Web page revision data
++++++++++++++++++++

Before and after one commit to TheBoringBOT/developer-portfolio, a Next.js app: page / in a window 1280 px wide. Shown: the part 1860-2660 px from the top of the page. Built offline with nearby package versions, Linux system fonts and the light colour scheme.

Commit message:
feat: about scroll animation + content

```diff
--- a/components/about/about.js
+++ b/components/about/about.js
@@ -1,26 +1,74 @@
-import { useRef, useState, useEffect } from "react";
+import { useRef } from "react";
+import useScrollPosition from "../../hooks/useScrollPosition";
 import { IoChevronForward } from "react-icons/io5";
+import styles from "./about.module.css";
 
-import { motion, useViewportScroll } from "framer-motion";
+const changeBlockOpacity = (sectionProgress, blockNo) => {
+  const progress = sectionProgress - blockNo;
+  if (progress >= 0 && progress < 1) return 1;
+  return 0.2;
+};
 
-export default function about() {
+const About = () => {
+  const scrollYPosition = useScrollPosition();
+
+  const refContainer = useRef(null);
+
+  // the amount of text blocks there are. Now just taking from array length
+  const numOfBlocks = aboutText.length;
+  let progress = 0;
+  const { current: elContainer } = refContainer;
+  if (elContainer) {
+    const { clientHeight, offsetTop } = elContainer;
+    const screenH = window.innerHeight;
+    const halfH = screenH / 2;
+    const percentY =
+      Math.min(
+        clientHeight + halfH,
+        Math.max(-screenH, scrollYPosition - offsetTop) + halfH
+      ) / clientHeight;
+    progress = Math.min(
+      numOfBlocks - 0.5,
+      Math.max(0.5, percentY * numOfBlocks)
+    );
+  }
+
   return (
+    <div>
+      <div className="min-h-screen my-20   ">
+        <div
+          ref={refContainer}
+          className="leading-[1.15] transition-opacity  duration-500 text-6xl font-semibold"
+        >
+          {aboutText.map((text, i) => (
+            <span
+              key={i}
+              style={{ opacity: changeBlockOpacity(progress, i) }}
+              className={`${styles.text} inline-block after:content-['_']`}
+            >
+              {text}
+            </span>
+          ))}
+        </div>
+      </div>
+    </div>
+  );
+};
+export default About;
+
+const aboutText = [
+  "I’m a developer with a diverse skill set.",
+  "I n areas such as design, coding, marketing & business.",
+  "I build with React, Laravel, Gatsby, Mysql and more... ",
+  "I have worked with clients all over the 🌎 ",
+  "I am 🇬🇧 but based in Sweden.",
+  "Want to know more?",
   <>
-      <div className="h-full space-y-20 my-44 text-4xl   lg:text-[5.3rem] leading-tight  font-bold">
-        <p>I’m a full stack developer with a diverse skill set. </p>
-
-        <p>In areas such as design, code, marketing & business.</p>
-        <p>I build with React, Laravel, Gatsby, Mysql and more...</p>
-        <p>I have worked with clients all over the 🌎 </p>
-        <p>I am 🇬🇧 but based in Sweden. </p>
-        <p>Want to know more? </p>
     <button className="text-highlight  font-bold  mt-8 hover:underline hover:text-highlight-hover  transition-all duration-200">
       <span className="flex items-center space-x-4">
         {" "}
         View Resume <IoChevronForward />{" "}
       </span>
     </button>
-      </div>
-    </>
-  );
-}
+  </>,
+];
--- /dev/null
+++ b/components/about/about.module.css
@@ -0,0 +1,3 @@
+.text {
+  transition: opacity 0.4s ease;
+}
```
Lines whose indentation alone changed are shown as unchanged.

++++++++++++++++++++

Wherever the string "Want" is found in the entries, copy the line it sits in.

+  "Want to know more?",
-        <p>Want to know more? </p>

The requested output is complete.